From Monday The Welsh Governments controversial plans for presumed consent of organ donation will be enacted, this means that if you have set out no provision your organs can be harvested for use after your death, thus giving countless people a new lease on life and it wont really effect you because you’ll be dead.
Some detractors have suggested that the Welsh Government’s laying claim to the organs of the deceased is just another example of the political zombies that seem to have been elected, while others have suggested that retirement homes will be little more than breeding farms or waiting rooms for those waiting for organs. But in spite of this rhetoric the Welsh Government is not actually laying claim to anything, they are just tweaking the system slightly, instead of having to opt in to be an organ donor when you die, you now have to opt out if you don’t want to be, how simple is that?
The main reasoning behind this push of presumed consent is that currently only 1% of the Welsh Population (approximately 30,000 people) managed to donate organs after their death due to the circumstances of their death (which is a lot) but the UK still has a massive shortfall of healthy organs. Under the current system though Wales comes out rather well in terms of organ donations when compared with other countries .
One of the worst countries in the world for organ donation in the developed world in New Zealand, my uncle who emigrated to New Zealand in the 90’s is currently a campaigner for organ donation (check out his site here). Now the population of New Zealand is roughly 4.5 million (based on 2012 data) and in 2012 there were only 38 posthumous donors in the entire country, this is less than 0.001% of the population, and as of 2012 there are over 500 people on organ transplant lists within the country. The number of donors in New Zealand is actually registered at roughly 48% of the population, but the decision can be overruled by families and an organs viability is 10-12 hours after death (at best) as well as this the only time to become an organ donor in New Zealand is when you get a drivers license. I couldn’t imagine such a system in Wales, the majority of people I know use public transport and those that do drive have done so since 17 and its hard to see them ticking that box in the fervent excitement of now being independently mobile.

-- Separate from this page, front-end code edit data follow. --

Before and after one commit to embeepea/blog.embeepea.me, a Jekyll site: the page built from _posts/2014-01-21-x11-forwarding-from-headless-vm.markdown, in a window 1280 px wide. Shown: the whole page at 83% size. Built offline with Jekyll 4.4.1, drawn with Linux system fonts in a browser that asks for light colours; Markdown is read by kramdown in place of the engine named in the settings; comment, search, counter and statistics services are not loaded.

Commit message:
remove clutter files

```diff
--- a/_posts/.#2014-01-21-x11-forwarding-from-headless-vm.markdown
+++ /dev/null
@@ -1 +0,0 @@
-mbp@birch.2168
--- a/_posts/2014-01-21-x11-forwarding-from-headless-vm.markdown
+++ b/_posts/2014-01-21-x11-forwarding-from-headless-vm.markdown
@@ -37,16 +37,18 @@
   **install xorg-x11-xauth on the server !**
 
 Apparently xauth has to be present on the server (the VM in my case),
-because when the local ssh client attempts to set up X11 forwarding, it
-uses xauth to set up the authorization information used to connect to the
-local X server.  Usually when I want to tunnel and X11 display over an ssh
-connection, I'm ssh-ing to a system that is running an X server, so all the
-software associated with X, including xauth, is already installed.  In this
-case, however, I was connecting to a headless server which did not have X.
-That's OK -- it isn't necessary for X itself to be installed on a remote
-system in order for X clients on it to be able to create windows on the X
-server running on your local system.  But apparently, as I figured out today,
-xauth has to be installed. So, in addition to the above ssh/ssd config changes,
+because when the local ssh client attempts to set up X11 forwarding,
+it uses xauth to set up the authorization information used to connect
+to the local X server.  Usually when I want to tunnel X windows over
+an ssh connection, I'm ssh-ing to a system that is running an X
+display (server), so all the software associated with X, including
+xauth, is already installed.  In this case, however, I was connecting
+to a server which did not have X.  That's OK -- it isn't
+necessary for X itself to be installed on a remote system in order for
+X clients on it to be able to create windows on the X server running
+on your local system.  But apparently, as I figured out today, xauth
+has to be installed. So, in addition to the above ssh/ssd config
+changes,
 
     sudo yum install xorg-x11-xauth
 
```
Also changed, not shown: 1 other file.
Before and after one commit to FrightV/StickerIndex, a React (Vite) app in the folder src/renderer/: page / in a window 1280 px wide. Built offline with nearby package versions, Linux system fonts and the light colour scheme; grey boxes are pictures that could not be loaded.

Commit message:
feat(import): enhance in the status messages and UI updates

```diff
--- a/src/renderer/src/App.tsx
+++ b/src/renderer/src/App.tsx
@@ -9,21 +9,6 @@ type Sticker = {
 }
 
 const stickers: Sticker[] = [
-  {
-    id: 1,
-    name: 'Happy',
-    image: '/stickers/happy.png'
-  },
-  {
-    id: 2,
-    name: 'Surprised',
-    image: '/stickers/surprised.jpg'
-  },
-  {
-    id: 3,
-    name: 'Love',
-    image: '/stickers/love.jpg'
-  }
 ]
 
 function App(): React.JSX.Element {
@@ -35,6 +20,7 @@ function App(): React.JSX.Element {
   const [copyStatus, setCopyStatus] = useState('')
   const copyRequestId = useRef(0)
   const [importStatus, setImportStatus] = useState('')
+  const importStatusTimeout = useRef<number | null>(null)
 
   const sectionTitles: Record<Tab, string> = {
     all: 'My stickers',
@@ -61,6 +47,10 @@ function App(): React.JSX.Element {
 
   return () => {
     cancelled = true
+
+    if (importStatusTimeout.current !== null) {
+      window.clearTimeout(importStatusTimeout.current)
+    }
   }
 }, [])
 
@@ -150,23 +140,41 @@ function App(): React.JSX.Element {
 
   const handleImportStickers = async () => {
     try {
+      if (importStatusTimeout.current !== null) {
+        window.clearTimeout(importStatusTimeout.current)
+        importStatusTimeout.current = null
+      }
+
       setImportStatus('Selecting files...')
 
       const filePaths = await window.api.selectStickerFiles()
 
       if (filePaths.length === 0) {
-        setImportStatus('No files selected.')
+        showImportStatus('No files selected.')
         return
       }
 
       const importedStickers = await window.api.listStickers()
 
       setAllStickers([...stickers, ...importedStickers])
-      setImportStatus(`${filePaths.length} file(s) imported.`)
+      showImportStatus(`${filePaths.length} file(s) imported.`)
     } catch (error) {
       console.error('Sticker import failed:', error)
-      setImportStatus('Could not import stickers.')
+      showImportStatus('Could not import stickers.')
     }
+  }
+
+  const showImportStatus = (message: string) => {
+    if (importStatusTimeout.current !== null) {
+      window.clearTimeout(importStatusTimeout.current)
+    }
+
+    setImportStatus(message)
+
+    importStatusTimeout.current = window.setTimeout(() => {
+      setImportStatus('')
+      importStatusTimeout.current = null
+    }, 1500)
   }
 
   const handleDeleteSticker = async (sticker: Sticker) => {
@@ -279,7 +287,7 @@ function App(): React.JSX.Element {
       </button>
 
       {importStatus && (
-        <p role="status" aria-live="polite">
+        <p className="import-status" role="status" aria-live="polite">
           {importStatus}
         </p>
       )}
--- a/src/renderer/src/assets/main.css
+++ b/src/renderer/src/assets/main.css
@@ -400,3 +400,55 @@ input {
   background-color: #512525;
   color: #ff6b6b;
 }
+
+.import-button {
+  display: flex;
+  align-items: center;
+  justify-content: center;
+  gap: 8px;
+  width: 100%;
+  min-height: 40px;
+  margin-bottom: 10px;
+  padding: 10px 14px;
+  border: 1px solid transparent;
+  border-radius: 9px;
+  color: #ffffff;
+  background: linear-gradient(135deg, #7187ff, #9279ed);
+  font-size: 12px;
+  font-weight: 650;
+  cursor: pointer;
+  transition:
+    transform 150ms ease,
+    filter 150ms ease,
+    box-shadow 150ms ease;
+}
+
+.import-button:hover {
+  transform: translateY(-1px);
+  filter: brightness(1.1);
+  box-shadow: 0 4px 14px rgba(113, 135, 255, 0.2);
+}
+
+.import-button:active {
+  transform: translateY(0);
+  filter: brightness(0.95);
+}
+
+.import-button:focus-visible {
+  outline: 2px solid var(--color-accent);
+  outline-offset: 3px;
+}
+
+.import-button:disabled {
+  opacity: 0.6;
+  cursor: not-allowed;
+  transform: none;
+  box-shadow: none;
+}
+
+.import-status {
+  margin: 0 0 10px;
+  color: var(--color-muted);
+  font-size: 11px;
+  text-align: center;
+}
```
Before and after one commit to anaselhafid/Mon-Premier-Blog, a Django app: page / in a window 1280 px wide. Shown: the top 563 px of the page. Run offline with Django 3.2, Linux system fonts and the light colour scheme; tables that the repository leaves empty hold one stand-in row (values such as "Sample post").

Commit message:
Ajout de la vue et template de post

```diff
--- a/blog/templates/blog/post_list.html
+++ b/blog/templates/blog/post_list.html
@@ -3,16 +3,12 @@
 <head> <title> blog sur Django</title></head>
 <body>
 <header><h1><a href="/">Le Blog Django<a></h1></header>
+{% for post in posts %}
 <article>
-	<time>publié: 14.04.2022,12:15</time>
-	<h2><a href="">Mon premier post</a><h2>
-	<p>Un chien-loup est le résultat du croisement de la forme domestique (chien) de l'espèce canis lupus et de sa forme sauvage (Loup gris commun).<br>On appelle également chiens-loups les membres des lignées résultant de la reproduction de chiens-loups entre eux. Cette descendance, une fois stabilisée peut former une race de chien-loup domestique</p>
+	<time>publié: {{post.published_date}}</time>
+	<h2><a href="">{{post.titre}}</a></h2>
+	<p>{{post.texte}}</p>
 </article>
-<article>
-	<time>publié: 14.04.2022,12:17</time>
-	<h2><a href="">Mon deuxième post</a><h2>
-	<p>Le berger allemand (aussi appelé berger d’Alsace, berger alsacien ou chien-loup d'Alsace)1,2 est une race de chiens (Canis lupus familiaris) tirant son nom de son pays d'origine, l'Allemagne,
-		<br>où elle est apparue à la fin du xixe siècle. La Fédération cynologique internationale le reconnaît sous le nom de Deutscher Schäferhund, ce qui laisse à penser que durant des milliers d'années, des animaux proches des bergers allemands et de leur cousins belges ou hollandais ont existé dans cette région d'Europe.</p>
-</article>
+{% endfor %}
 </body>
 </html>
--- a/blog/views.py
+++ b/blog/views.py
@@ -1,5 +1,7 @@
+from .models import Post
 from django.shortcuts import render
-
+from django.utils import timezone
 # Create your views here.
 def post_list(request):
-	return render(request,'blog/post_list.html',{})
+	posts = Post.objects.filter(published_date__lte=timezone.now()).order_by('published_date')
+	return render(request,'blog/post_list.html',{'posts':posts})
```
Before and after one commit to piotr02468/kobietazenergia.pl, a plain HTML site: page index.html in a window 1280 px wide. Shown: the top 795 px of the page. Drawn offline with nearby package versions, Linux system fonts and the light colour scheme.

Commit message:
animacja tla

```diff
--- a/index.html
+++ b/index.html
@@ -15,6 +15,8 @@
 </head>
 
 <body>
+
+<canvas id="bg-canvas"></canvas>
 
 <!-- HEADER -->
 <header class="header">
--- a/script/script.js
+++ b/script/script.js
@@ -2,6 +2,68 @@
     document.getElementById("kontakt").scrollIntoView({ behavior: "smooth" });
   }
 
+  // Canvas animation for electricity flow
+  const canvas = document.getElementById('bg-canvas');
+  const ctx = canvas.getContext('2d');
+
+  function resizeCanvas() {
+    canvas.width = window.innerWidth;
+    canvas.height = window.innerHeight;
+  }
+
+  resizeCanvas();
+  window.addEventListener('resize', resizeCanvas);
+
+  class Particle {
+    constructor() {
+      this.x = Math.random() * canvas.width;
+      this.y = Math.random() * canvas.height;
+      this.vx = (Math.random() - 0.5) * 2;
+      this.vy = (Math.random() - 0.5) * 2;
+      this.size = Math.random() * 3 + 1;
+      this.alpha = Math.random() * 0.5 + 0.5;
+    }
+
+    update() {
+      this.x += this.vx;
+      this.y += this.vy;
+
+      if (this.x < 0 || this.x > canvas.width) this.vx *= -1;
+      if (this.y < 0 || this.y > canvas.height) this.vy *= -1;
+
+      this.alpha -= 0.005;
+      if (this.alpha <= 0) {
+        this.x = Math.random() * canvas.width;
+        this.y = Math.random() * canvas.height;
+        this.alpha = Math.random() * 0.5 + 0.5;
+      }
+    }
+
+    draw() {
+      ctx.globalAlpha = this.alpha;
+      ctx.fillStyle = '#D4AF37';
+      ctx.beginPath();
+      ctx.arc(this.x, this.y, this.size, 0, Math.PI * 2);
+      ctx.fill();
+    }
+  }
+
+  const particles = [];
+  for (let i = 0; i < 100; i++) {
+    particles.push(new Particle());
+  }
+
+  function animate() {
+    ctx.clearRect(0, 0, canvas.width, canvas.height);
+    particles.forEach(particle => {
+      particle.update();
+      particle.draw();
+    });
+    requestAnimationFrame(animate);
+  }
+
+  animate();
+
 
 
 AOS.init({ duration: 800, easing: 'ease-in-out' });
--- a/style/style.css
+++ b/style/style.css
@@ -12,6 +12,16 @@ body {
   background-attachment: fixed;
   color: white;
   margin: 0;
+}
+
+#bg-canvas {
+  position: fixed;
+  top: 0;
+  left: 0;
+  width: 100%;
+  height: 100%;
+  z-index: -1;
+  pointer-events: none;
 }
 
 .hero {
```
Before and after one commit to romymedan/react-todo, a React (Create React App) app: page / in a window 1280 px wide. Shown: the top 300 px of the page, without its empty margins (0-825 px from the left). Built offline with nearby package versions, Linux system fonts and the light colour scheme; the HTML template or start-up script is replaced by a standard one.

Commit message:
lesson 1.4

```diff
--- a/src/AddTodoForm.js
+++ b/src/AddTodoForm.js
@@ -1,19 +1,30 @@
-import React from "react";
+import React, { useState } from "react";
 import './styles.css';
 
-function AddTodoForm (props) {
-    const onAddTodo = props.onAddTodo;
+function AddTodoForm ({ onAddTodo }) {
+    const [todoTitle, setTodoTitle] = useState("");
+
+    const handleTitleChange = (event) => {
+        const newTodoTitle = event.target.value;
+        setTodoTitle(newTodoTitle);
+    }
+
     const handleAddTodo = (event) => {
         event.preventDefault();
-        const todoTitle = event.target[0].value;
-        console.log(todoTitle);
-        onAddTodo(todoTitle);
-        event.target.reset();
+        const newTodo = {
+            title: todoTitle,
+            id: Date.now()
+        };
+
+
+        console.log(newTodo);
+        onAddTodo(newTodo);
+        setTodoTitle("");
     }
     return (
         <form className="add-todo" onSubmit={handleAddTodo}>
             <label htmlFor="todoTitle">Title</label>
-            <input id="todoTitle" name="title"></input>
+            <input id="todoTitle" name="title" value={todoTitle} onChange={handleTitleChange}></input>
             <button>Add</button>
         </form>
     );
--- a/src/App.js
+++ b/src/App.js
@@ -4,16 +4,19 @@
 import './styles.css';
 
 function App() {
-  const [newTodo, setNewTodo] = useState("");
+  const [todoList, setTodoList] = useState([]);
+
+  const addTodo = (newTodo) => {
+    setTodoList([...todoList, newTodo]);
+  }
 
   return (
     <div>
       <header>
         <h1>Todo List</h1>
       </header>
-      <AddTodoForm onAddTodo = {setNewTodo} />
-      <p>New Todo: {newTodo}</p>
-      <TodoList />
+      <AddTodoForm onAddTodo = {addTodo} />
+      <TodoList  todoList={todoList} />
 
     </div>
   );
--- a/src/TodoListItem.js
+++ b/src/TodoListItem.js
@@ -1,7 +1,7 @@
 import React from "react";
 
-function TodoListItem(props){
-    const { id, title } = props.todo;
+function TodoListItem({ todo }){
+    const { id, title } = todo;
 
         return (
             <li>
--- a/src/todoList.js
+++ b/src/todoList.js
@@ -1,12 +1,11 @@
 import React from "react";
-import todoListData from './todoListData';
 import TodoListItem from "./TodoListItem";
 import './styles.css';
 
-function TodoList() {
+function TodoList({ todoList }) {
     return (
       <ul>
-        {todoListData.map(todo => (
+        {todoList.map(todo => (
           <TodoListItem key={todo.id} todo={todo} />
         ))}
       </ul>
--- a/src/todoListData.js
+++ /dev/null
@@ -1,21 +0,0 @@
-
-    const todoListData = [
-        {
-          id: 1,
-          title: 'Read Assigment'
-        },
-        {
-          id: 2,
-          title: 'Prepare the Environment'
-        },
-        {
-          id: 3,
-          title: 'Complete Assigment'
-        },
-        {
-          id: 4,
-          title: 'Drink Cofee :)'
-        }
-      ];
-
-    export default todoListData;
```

so you can see the benefits of an opt out system and if you can’t just remember that you can always opt out (if for whatever reason you feel like you don’t want to save your fellow human beings you can always opt out here), and if you forget don’t worry too much as if your family know your wishes they can still refuse to give up your organs. But as far as I’m concerned I’ve been a registered donor since I was 19, and whilst I doubt any of it will by the time I’m finished with it, if it works you are welcome to it and the best of luck to you.